When you press your foot to the brake, you expect your car to stop; perhaps not instantly, but certainly in time to avoid an accident. You do not expect to feel your foot on the floor; you do not expect to hear the hiss of air escaping from the brake; you do not expect your wits to leave you, and your senses to heighten: to feel the stab of a jolt of adrenalin to your heart, to feel the hair on your body stand on end as your blood runs cold, to have your ears unclog and the deafening silence filled by terrified onlooker screams. You don’t expect to taste bile in your throat as you watch yourself speed toward the old woman who caused you to brake in the first place.

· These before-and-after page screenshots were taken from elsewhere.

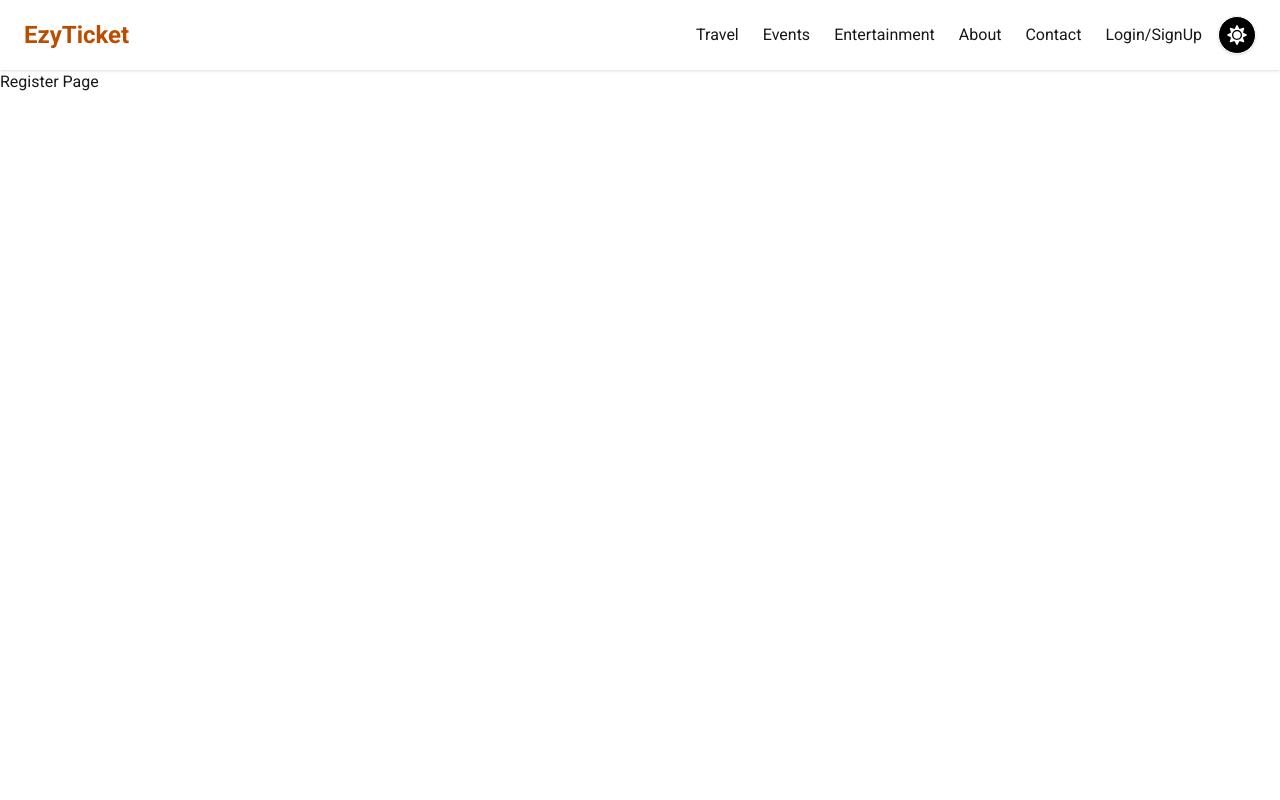
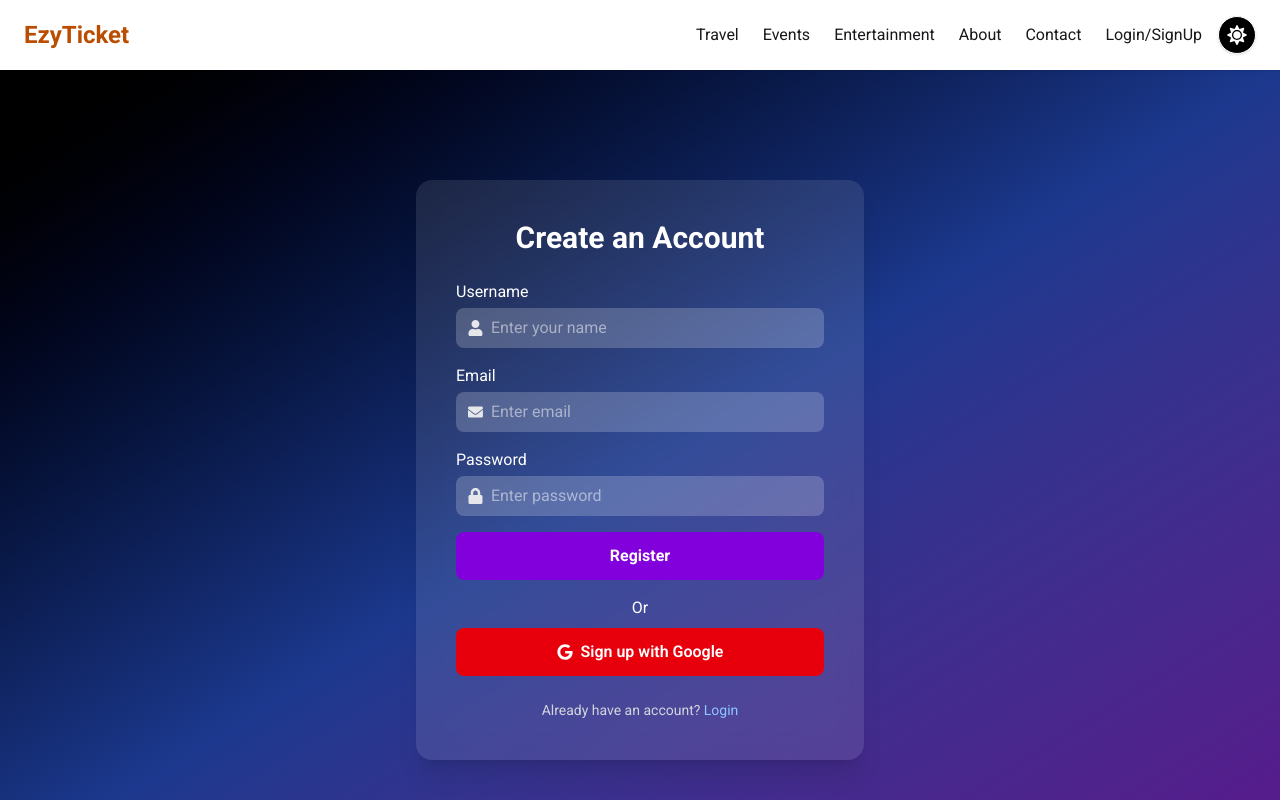
Before and after one commit to mazharul90007/ezyTicket-client, a React (Vite) app: page /register in a window 1280 px wide. Shown: the top 800 px of the page. Built offline with nearby package versions, Linux system fonts and the light colour scheme.

Commit message:
Design Login and Register Pages

```diff
--- a/src/Pages/Authentication/LoginPage.jsx
+++ b/src/Pages/Authentication/LoginPage.jsx
@@ -1,5 +1,5 @@
 import React from "react";
-
+import { FaGoogle, FaLock, FaEnvelope } from "react-icons/fa";
 function LoginPage() {
   return (
     <div className="min-h-screen flex items-center justify-center bg-gradient-to-br from-black via-blue-900 to-purple-900">
--- a/src/Pages/Authentication/RegisterPage.jsx
+++ b/src/Pages/Authentication/RegisterPage.jsx
@@ -1,7 +1,74 @@
 import React from "react";
+import { FaUser, FaEnvelope, FaLock, FaGoogle } from "react-icons/fa";
 
 function RegisterPage() {
-  return <div>Register Page</div>;
+  return (
+    <div>
+      <div className="min-h-screen flex items-center justify-center p-8 bg-gradient-to-br from-black via-blue-900 to-purple-900">
+        <div className="bg-white/10 backdrop-blur-md p-10 rounded-2xl shadow-xl w-full max-w-md text-white">
+          <h2 className="text-3xl font-bold text-center mb-6">
+            Create an Account
+          </h2>
+
+          <form className="space-y-4">
+            <div>
+              <label className="block mb-1">Username</label>
+              <div className="flex items-center bg-white/20 rounded-lg px-3">
+                <FaUser className="text-gray-200 mr-2" />
+                <input
+                  type="text"
+                  placeholder="Enter your name"
+                  className="bg-transparent outline-none py-2 w-full text-white"
+                />
+              </div>
+            </div>
+
+            <div>
+              <label className="block mb-1">Email</label>
+              <div className="flex items-center bg-white/20 rounded-lg px-3">
+                <FaEnvelope className="text-gray-200 mr-2" />
+                <input
+                  type="email"
+                  placeholder="Enter email"
+                  className="bg-transparent outline-none py-2 w-full text-white"
+                />
+              </div>
+            </div>
+
+            <div>
+              <label className="block mb-1">Password</label>
+              <div className="flex items-center bg-white/20 rounded-lg px-3">
+                <FaLock className="text-gray-200 mr-2" />
+                <input
+                  type="password"
+                  placeholder="Enter password"
+                  className="bg-transparent outline-none py-2 w-full text-white"
+                />
+              </div>
+            </div>
+
+            <button className="w-full bg-purple-700 hover:bg-purple-800 transition text-white font-bold py-3 rounded-lg">
+              Register
+            </button>
+          </form>
+
+          <div className="text-center mt-4">
+            <p className="mb-2">Or</p>
+            <button className="w-full flex items-center justify-center gap-2 bg-red-600 hover:bg-red-700 py-3 rounded-lg transition font-semibold">
+              <FaGoogle /> Sign up with Google
+            </button>
+          </div>
+
+          <p className="text-center mt-6 text-sm text-gray-300">
+            Already have an account?{" "}
+            <a href="/login" className="text-blue-300 hover:underline">
+              Login
+            </a>
+          </p>
+        </div>
+      </div>
+    </div>
+  );
 }
 
 export default RegisterPage;
```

They say that nothing is faster than the speed of light, but when you press your brake you do not expect to see this woman’s long life flash before your eyes, and imagine your future brought low by a conviction for vehicular manslaughter. You do not anticipate your body’s lurch as you slam first into one car, and then into another; and you have no premonition of finding yourself accelerating backwards toward the rush of cars speeding down Constant Spring Road. You do not expect to make a hasty reconciliation with your God at age 36; you do not expect Him to turn the steering wheel for you and find yourself giving incredulous thanks when you come to rest by crashing into a building, rather than into a child and the group of Rastafarian leather-slipper vendors who were all just sitting there, plying their trade as usual on this once-beautiful Saturday morning. You do not expect to discover that, contrary to the news reports, not all Jamaican mobs are violent, or that you will be explaining yourself to the police this day. You do not expect to discover that your sister loves you, and that she will cry from relief, when she realises that the rumours of your death are greatly exaggerated.
When you press the brake of your car, you do not expect that it will end in a prayerful beseeching for forgiveness from God and from your neighbours. When you press your brake you do not expect that your car will become a mangled pile of scrap metal, or that your innocence and self-confidence will end up in tatters.
Pressing the brake of your car is not usually a life-altering event. It does not usually result in you becoming less smug about the news, about your self-importance, about your thoughts about other people and about life in general. It does not usually result in you becoming a kinder, in some ways, angrier in others, or more reflective person. It does not usually result in you questioning if you’re in the right job or working with the right people. Pressing the brake of your car is supposed to just cause your car to decelerate as you wish it. It is not supposed to inspire you to write, or to wonder how many other times you failed to give thanks for the blessing of an avoided accident that you received unknowingly.